**Work required**
Scan the records for the string "arquero"; copy each line where it occurs.

(Stored items)
□ □ □

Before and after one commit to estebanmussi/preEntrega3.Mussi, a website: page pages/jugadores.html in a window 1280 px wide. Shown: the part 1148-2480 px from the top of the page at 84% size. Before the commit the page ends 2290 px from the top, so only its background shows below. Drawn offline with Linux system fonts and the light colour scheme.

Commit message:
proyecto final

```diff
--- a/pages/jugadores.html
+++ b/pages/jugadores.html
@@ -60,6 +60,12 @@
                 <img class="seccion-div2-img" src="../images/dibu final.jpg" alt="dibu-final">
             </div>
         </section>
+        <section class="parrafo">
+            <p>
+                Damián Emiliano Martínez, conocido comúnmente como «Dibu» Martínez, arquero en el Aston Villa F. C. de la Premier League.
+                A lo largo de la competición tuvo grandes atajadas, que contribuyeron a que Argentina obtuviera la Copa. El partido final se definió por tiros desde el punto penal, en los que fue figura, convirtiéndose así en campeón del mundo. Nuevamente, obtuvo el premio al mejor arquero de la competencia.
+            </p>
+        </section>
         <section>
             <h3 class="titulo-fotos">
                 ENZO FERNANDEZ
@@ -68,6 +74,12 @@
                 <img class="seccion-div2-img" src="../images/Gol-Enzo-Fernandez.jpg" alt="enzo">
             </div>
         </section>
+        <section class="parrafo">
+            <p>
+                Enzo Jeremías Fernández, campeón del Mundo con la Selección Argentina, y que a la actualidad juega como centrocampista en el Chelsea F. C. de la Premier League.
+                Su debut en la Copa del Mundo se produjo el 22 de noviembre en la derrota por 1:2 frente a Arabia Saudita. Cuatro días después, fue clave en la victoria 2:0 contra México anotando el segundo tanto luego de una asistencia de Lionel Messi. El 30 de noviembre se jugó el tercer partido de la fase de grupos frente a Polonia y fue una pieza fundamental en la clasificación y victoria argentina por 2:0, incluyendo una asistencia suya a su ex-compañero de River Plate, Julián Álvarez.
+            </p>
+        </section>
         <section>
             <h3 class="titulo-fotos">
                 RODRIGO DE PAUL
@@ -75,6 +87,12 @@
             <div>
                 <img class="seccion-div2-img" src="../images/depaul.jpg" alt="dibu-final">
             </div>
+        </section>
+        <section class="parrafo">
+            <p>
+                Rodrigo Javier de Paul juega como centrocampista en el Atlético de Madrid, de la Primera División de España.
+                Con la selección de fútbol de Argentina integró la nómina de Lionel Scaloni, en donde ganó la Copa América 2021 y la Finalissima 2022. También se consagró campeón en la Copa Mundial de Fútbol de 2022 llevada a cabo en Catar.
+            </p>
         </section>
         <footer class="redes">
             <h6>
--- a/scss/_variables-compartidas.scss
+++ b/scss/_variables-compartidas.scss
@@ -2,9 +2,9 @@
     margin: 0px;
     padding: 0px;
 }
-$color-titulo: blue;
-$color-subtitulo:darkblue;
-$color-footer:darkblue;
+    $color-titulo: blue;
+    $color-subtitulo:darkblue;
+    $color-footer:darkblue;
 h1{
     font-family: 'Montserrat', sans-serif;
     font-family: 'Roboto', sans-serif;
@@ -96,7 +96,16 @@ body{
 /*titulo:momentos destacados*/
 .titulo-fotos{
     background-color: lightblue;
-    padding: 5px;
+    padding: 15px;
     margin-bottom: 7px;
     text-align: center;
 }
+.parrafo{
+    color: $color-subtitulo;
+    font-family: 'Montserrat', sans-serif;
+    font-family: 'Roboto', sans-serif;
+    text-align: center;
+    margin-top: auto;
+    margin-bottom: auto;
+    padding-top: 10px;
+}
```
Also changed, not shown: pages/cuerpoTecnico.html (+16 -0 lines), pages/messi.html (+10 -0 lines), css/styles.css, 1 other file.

□ □ □

**Worked solution**
+                Damián Emiliano Martínez, conocido comúnmente como «Dibu» Martínez, arquero en el Aston Villa F. C. de la Premier League.
+                A lo largo de la competición tuvo grandes atajadas, que contribuyeron a que Argentina obtuviera la Copa. El partido final se definió por tiros desde el punto penal, en los que fue figura, convirtiéndose así en campeón del mundo. Nuevamente, obtuvo el premio al mejor arquero de la competencia.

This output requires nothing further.